# Rate of reaction

The rate of a reaction is a measure of how quickly a is used up, or a is formed.

## Collision theory

For a chemical reaction to happen:

• reactant must collide with each other
• the particles must have enough energy for them to react

A collision that produces a reaction is called a . The is the minimum amount of needed for a collision to be successful. This is different for different reasons.

1. Two pairs of particles move towards each other

## Measuring rates of reaction

There are different ways to determine the rate of a reaction. The method chosen usually depends on the reactants and products involved, and how easy it is to measure changes in them.
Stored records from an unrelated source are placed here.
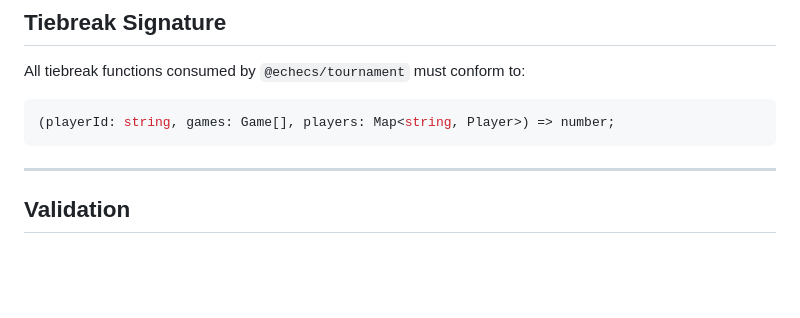
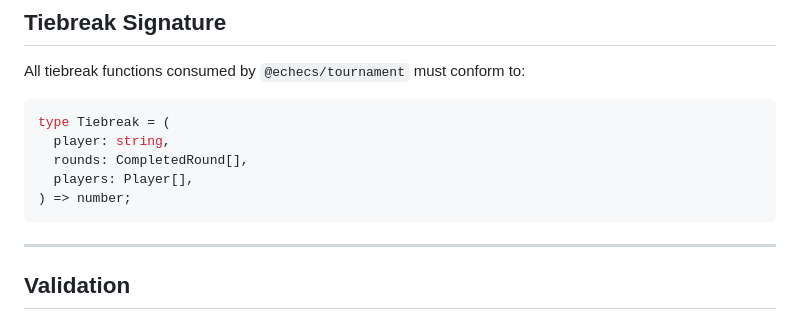
Before and after one commit to mormubis/sonneborn-berger, a Markdown page: AGENTS.md, the part around the change. Rendered like a GitHub page; blank space fills up the shorter version.

Commit message:
docs: fix outdated tiebreak signature in AGENTS.md (#50)

````diff
--- a/AGENTS.md
+++ b/AGENTS.md
@@ -124,7 +124,11 @@ pnpm lint && pnpm test && pnpm build
 All tiebreak functions consumed by `@echecs/tournament` must conform to:
 
 ```typescript
-(playerId: string, games: Game[], players: Map<string, Player>) => number;
+type Tiebreak = (
+  player: string,
+  rounds: CompletedRound[],
+  players: Player[],
+) => number;
 ```
 
 ---
````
In addition, how long a reaction is observed for depends on the rate of reaction. Reactions can vary from being almost instantaneous to taking years to complete. In the lab, reactions are usually followed over a few seconds or minutes.
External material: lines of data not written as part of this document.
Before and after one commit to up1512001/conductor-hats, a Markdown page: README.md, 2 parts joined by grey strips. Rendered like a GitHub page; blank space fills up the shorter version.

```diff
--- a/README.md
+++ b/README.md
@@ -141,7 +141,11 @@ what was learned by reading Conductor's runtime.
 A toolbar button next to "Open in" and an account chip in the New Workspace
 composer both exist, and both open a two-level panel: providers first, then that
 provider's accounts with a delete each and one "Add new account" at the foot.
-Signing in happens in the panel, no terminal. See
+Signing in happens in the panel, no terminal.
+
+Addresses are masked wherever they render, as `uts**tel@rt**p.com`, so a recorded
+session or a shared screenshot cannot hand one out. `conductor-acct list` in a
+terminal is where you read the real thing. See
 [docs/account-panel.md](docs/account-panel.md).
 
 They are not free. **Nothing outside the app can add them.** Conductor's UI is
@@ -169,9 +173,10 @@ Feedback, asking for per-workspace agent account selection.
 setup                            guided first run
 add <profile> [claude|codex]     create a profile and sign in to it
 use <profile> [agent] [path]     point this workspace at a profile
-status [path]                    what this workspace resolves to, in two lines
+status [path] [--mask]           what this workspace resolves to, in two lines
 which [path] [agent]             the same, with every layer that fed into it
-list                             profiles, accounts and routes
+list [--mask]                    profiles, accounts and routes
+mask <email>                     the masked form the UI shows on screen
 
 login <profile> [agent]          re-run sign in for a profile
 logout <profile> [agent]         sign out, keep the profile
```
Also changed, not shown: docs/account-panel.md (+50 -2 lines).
Question

Rusting is a slow reaction. Give four examples of a very fast reaction.

Combustion, explosions, neutralisation reactions and precipitation reactions are very fast reactions.
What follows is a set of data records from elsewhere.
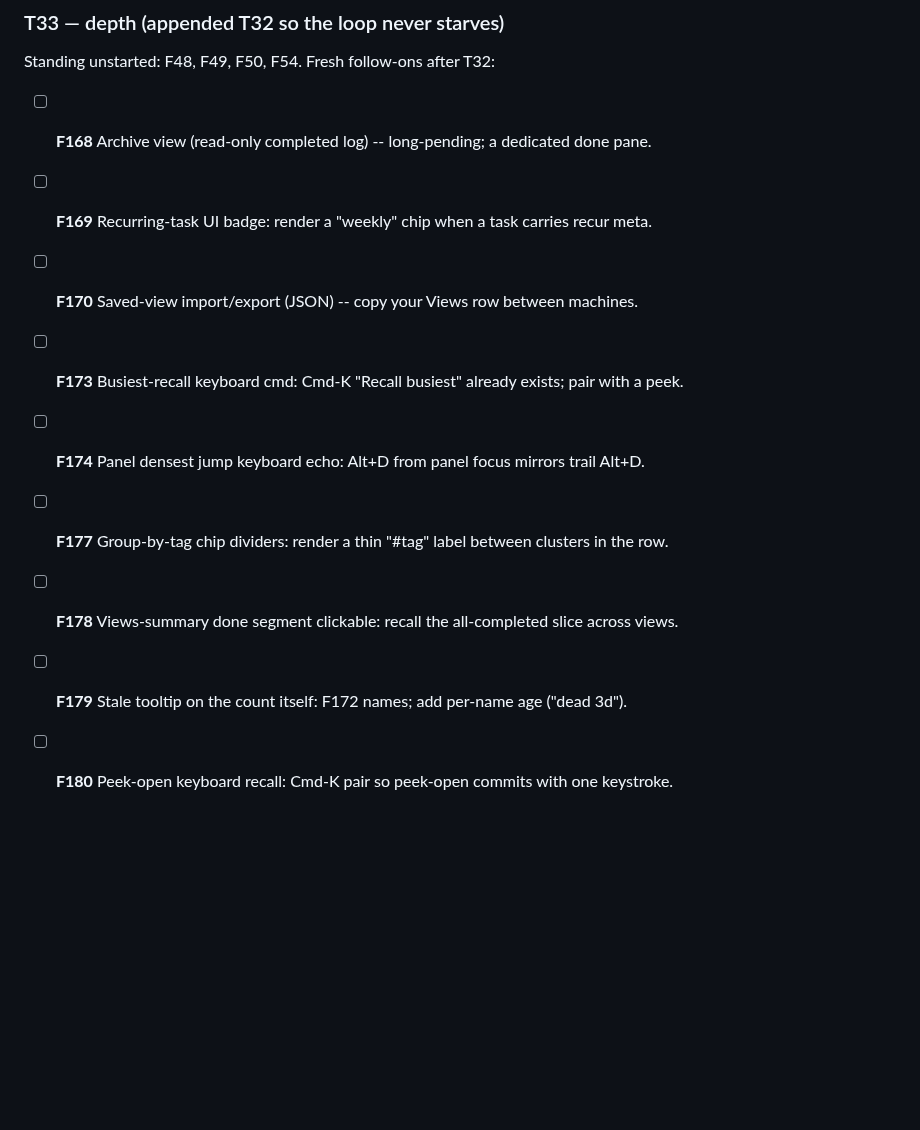
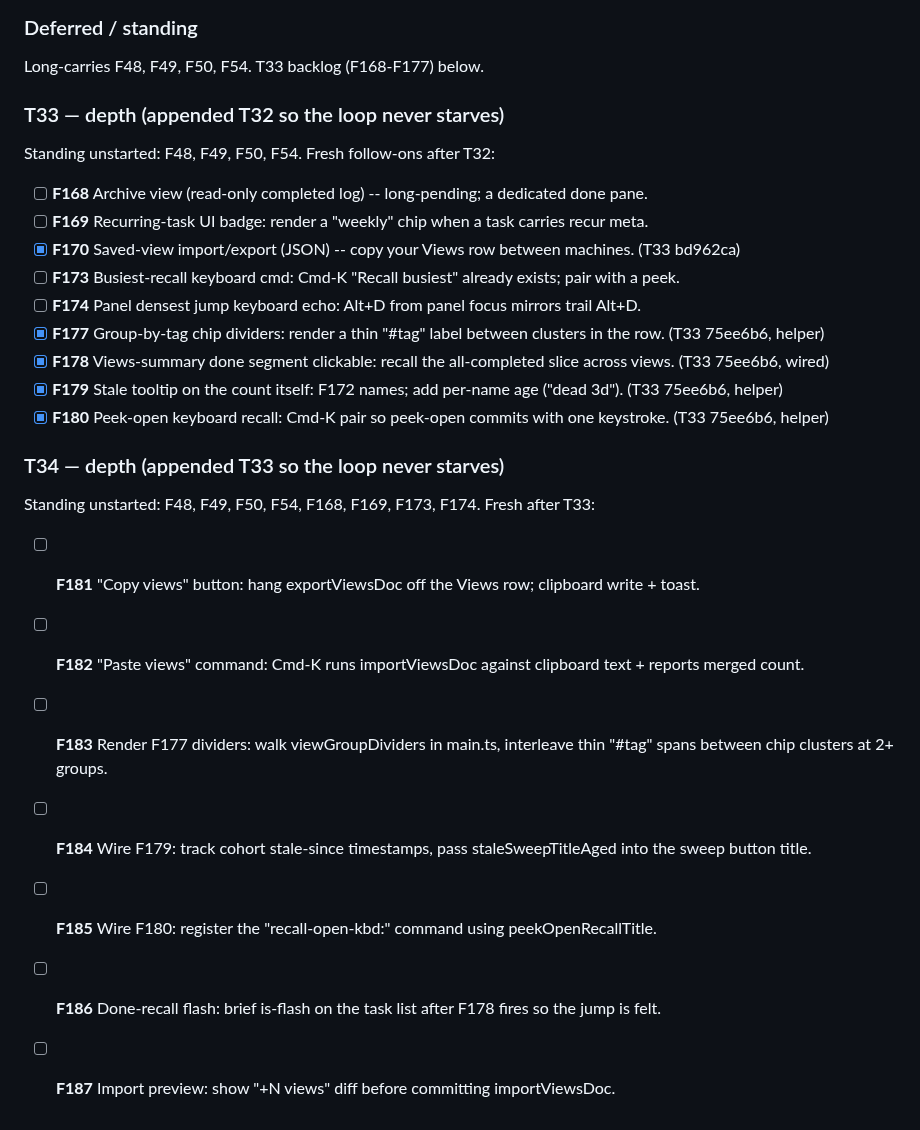
Before and after one commit to Sanjays2402/tsk, a Markdown page: .cron-state/STATE-web.md, the part around the change. GitHub-like rendering; blank space fills up the shorter version.

Commit message:
chore(cron-state): log T33 web tick - F170,F177,F178,F179,F180 [5 of 5]

```diff
--- a/.cron-state/STATE-web.md
+++ b/.cron-state/STATE-web.md
@@ -3047,10 +3047,20 @@ Long-carries F48, F49, F50, F54. T33 backlog (F168-F177) below.
 Standing unstarted: F48, F49, F50, F54. Fresh follow-ons after T32:
 - [ ] **F168** Archive view (read-only completed log) -- long-pending; a dedicated done pane.
 - [ ] **F169** Recurring-task UI badge: render a "weekly" chip when a task carries recur meta.
-- [ ] **F170** Saved-view import/export (JSON) -- copy your Views row between machines.
+- [x] **F170** Saved-view import/export (JSON) -- copy your Views row between machines. (T33 bd962ca)
 - [ ] **F173** Busiest-recall keyboard cmd: Cmd-K "Recall busiest" already exists; pair with a peek.
 - [ ] **F174** Panel densest jump keyboard echo: Alt+D from panel focus mirrors trail Alt+D.
-- [ ] **F177** Group-by-tag chip dividers: render a thin "#tag" label between clusters in the row.
-- [ ] **F178** Views-summary done segment clickable: recall the all-completed slice across views.
-- [ ] **F179** Stale tooltip on the count itself: F172 names; add per-name age ("dead 3d").
-- [ ] **F180** Peek-open keyboard recall: Cmd-K pair so peek-open commits with one keystroke.
+- [x] **F177** Group-by-tag chip dividers: render a thin "#tag" label between clusters in the row. (T33 75ee6b6, helper)
+- [x] **F178** Views-summary done segment clickable: recall the all-completed slice across views. (T33 75ee6b6, wired)
+- [x] **F179** Stale tooltip on the count itself: F172 names; add per-name age ("dead 3d"). (T33 75ee6b6, helper)
+- [x] **F180** Peek-open keyboard recall: Cmd-K pair so peek-open commits with one keystroke. (T33 75ee6b6, helper)
+
+### T34 — depth (appended T33 so the loop never starves)
+Standing unstarted: F48, F49, F50, F54, F168, F169, F173, F174. Fresh after T33:
+- [ ] **F181** "Copy views" button: hang exportViewsDoc off the Views row; clipboard write + toast.
+- [ ] **F182** "Paste views" command: Cmd-K runs importViewsDoc against clipboard text + reports merged count.
+- [ ] **F183** Render F177 dividers: walk viewGroupDividers in main.ts, interleave thin "#tag" spans between chip clusters at 2+ groups.
+- [ ] **F184** Wire F179: track cohort stale-since timestamps, pass staleSweepTitleAged into the sweep button title.
+- [ ] **F185** Wire F180: register the "recall-open-kbd:<id>" command using peekOpenRecallTitle.
+- [ ] **F186** Done-recall flash: brief is-flash on the task list after F178 fires so the jump is felt.
+- [ ] **F187** Import preview: show "+N views" diff before committing importViewsDoc.
```
Also changed, not shown: .cron-state/sessions/2026-06-28-2352-web.md (added, +14 -0 lines).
### Measuring mass

The change in of a reactant or product can be followed during a reaction. This method is useful when carbon dioxide is a product which leaves the reaction container. It is not suitable for hydrogen and other gases with a small , Mr. The units for rate are usually g/s or g/m.

### Measuring volume

The change in of a reactant or product can be followed during a reaction. This method is used when a gas leaves the reaction container. The volume of a gas is measured using a gas syringe, or an upside down or measuring cylinder. The units for rate are usually cm3/s or cm3/min.

Two ways to measure the volume of a gas produced in a reaction

## Graphs

The rate of reaction can be analysed by plotting a graph of mass or volume of product formed against time. The graph shows this for two reactions.

The of the line is equal to the rate of reaction:

• the steeper the line, the greater the rate of reaction
• fast reactions finish sooner (when the line becomes horizontal) than slow reactions